The landowner and conservationists also work with the Ashland-based Lomakatsi Restoration Project to put that plan into action by specifically identifying what trees, shrubs and other material gets removed or left through a mix of noncommercial thinning, trimming and brush removal.
The landowner hires whatever contractor they want to do the work, and AFAR pays its portion of the agreement when the work is completed and inspected.
AFAR is an extension of the Ashland Forest Resiliency Stewardship Project, a similar program that focuses on about 7,800 acres of Forest Service lands within the Ashland watershed using a combination of commercial and noncommercial thinning.
The federal project is within the AFAR boundaries, and partners in the projects say they need each other to make a real difference in a watershed that has a mix of ownership but a joint need to treat overgrown forestlands ripe for a catastrophic burn.
"We're looking for the all-lands, all-hands approach," says Darren Borgias, of The Nature Conservancy, one of several AFR and AFAR partners. "It's the only way we can have effective fire-management for the land and the people."
Kurtz says AFAR was able to cash in on some of what she calls the "political capital" of AFR when they started looking for willing landowners and received a mixed bag of excitement and skepticism.
Hal Townsend says he was pretty excited when he received notice about the program. When they built their concrete-sided home in 2009, they created all the requisite fire setbacks but have done very little since.
"But being in the forest, wildfire has always been a concern for us," he says.
Their AFAR agreement calls for about $100,000 worth of work on their land, with the Townsends on the hook for just 10 percent of that.
After Lomakasti helped with their plan, they hired Lomakasti, and its crews spent less than two weeks clearing and stacking slash to burn this fall.
"It went really well," Hal Townsend says. "I like their work."
When completed, their land will be part of the wildfire solution in the Ashland watershed and no longer part of the problem.
"We put our house here," Mary Townsend says. "We are the invaders.

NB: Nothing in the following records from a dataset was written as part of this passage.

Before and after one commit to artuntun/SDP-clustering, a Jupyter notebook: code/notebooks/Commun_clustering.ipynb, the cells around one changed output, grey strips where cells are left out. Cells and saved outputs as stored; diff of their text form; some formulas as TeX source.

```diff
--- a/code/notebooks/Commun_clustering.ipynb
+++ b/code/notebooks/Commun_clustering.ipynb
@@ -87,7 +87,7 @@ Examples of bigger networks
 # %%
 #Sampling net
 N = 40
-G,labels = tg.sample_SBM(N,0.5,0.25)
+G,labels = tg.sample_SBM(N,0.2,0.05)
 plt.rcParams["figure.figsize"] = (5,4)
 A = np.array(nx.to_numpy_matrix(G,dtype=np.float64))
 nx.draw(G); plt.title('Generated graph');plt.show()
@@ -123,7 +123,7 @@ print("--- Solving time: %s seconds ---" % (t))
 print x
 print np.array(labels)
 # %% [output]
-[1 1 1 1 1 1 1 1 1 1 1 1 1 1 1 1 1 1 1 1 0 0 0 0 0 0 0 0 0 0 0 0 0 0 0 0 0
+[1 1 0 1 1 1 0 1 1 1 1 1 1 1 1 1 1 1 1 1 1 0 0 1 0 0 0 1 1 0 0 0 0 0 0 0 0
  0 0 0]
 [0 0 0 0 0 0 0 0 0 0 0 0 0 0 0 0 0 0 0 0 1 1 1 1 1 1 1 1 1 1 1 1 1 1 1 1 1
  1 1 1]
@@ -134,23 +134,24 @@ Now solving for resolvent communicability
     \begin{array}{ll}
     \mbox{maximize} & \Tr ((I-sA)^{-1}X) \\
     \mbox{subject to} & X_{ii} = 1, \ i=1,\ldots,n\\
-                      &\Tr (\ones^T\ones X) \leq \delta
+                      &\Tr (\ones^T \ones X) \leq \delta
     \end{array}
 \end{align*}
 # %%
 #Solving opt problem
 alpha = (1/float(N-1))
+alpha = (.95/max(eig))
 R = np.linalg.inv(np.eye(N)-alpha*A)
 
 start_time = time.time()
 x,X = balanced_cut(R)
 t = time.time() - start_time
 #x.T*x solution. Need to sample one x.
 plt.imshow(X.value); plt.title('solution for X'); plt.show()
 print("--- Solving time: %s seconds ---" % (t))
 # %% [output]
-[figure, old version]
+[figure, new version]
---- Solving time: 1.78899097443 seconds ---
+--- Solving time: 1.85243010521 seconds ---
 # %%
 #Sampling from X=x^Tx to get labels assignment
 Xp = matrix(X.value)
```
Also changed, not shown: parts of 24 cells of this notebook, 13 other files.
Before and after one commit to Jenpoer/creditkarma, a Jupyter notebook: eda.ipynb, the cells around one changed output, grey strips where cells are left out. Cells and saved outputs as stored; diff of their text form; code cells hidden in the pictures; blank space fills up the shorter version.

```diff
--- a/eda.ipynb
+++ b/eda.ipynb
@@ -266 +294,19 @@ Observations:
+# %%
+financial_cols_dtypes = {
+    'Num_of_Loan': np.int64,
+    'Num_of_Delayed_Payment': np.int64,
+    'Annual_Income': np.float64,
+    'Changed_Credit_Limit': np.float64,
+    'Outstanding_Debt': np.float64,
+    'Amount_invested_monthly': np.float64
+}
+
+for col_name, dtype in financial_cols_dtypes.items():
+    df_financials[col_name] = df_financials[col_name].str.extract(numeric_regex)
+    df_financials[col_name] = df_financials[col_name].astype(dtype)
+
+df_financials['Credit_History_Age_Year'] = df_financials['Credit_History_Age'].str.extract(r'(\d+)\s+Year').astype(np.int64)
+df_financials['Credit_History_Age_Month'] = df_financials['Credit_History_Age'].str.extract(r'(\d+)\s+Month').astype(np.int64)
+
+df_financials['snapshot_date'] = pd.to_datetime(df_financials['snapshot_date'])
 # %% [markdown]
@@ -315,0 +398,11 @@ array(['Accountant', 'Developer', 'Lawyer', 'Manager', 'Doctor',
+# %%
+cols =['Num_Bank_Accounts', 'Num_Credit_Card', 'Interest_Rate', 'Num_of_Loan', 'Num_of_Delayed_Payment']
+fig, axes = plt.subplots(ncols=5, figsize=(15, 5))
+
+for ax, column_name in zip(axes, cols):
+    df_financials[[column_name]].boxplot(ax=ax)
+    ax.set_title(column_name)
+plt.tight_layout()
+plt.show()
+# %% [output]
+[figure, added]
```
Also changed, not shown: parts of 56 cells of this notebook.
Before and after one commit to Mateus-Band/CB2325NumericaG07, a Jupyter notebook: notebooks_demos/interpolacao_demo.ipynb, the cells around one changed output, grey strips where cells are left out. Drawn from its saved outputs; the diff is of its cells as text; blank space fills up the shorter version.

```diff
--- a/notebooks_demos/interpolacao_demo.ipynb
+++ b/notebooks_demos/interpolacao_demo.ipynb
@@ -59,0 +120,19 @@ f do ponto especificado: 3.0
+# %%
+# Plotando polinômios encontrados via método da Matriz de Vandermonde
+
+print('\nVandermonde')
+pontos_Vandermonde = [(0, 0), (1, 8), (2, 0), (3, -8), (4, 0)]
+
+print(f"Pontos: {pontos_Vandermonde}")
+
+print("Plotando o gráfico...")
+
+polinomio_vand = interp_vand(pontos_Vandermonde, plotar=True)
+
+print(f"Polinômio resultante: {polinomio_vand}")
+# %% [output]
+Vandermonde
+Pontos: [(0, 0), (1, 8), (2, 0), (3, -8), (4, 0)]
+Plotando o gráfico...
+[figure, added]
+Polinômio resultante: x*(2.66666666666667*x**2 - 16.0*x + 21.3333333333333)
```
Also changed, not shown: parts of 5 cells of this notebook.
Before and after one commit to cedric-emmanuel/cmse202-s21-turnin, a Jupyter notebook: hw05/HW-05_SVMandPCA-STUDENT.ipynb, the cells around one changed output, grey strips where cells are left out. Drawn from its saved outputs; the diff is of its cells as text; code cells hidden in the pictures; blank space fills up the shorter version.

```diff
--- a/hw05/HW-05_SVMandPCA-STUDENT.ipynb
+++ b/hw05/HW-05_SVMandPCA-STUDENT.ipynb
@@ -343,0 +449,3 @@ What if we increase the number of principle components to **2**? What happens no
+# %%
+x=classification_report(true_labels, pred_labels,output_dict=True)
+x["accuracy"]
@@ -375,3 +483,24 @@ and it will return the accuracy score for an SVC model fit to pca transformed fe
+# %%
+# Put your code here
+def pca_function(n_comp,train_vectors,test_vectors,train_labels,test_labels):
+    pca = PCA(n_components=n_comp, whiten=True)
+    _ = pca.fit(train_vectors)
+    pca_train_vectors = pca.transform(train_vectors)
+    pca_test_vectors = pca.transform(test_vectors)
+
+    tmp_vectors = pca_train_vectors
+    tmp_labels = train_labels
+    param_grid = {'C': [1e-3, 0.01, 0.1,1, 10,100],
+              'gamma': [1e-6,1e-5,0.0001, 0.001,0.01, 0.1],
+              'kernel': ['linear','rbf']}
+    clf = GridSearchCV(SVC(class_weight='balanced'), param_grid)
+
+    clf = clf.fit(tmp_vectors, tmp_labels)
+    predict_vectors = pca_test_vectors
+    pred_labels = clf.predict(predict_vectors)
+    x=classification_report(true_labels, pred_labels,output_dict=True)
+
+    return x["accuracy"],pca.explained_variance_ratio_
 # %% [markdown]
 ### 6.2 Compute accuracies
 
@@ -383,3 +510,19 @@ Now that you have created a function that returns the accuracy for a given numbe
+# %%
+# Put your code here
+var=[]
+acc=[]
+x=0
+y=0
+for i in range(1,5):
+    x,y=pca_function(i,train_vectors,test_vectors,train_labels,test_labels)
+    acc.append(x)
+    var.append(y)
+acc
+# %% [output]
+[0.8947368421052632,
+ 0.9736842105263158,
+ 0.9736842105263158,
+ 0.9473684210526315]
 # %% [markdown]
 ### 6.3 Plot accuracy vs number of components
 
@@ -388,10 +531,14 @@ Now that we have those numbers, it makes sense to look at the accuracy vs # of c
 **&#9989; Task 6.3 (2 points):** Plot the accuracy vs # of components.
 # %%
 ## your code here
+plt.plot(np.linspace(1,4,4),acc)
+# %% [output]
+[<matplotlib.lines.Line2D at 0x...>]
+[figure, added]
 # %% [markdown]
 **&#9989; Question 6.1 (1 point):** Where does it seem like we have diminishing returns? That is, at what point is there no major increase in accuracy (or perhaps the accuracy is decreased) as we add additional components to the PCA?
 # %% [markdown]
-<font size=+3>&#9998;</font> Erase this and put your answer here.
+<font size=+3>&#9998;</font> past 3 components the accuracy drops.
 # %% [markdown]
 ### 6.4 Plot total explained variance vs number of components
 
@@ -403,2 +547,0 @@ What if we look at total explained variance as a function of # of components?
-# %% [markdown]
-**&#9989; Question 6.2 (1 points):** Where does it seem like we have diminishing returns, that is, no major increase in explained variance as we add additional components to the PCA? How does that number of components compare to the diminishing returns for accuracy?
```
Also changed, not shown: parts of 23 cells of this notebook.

You can't change nature, just prepare yourself as best you can."